User interface change data:
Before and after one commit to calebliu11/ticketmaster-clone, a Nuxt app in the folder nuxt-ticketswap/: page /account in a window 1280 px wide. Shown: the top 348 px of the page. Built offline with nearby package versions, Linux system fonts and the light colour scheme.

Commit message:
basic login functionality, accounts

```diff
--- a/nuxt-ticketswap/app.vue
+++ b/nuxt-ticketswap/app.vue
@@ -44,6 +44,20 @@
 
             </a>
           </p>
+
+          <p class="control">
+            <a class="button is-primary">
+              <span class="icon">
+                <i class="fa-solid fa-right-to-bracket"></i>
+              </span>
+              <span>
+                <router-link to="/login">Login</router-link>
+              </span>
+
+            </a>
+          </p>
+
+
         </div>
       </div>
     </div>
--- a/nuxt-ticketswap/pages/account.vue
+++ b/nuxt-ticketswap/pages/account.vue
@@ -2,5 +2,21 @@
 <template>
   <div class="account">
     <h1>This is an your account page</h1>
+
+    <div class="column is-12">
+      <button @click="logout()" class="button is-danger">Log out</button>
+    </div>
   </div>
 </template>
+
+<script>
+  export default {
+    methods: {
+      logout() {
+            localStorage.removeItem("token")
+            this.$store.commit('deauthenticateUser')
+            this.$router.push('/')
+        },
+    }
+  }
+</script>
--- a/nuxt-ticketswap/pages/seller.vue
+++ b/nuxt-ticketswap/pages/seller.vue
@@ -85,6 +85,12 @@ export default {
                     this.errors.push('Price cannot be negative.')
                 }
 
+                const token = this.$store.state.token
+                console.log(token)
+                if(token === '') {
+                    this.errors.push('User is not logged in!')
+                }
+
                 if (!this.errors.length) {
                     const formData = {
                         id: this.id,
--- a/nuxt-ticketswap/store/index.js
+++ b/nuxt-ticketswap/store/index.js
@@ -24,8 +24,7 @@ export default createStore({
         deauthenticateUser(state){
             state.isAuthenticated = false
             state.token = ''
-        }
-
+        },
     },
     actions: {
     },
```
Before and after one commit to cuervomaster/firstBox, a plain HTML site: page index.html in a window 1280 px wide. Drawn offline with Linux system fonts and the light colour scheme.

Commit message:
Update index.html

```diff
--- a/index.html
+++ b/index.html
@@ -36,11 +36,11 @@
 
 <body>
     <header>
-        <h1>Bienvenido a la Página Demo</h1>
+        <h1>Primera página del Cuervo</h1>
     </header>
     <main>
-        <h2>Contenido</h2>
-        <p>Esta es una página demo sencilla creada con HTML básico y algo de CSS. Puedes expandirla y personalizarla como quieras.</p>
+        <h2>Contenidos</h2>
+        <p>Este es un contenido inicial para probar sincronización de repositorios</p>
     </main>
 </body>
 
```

● **What to produce**
Please set down all the data word for word.

● **Task answer**
Before and after one commit to calebliu11/ticketmaster-clone, a Nuxt app in the folder nuxt-ticketswap/: page /account in a window 1280 px wide. Shown: the top 348 px of the page. Built offline with nearby package versions, Linux system fonts and the light colour scheme.

Commit message:
basic login functionality, accounts

```diff
--- a/nuxt-ticketswap/app.vue
+++ b/nuxt-ticketswap/app.vue
@@ -44,6 +44,20 @@
 
             </a>
           </p>
+
+          <p class="control">
+            <a class="button is-primary">
+              <span class="icon">
+                <i class="fa-solid fa-right-to-bracket"></i>
+              </span>
+              <span>
+                <router-link to="/login">Login</router-link>
+              </span>
+
+            </a>
+          </p>
+
+
         </div>
       </div>
     </div>
--- a/nuxt-ticketswap/pages/account.vue
+++ b/nuxt-ticketswap/pages/account.vue
@@ -2,5 +2,21 @@
 <template>
   <div class="account">
     <h1>This is an your account page</h1>
+
+    <div class="column is-12">
+      <button @click="logout()" class="button is-danger">Log out</button>
+    </div>
   </div>
 </template>
+
+<script>
+  export default {
+    methods: {
+      logout() {
+            localStorage.removeItem("token")
+            this.$store.commit('deauthenticateUser')
+            this.$router.push('/')
+        },
+    }
+  }
+</script>
--- a/nuxt-ticketswap/pages/seller.vue
+++ b/nuxt-ticketswap/pages/seller.vue
@@ -85,6 +85,12 @@ export default {
                     this.errors.push('Price cannot be negative.')
                 }
 
+                const token = this.$store.state.token
+                console.log(token)
+                if(token === '') {
+                    this.errors.push('User is not logged in!')
+                }
+
                 if (!this.errors.length) {
                     const formData = {
                         id: this.id,
--- a/nuxt-ticketswap/store/index.js
+++ b/nuxt-ticketswap/store/index.js
@@ -24,8 +24,7 @@ export default createStore({
         deauthenticateUser(state){
             state.isAuthenticated = false
             state.token = ''
-        }
-
+        },
     },
     actions: {
     },
```
Before and after one commit to cuervomaster/firstBox, a plain HTML site: page index.html in a window 1280 px wide. Drawn offline with Linux system fonts and the light colour scheme.

Commit message:
Update index.html

```diff
--- a/index.html
+++ b/index.html
@@ -36,11 +36,11 @@
 
 <body>
     <header>
-        <h1>Bienvenido a la Página Demo</h1>
+        <h1>Primera página del Cuervo</h1>
     </header>
     <main>
-        <h2>Contenido</h2>
-        <p>Esta es una página demo sencilla creada con HTML básico y algo de CSS. Puedes expandirla y personalizarla como quieras.</p>
+        <h2>Contenidos</h2>
+        <p>Este es un contenido inicial para probar sincronización de repositorios</p>
     </main>
 </body>
 
```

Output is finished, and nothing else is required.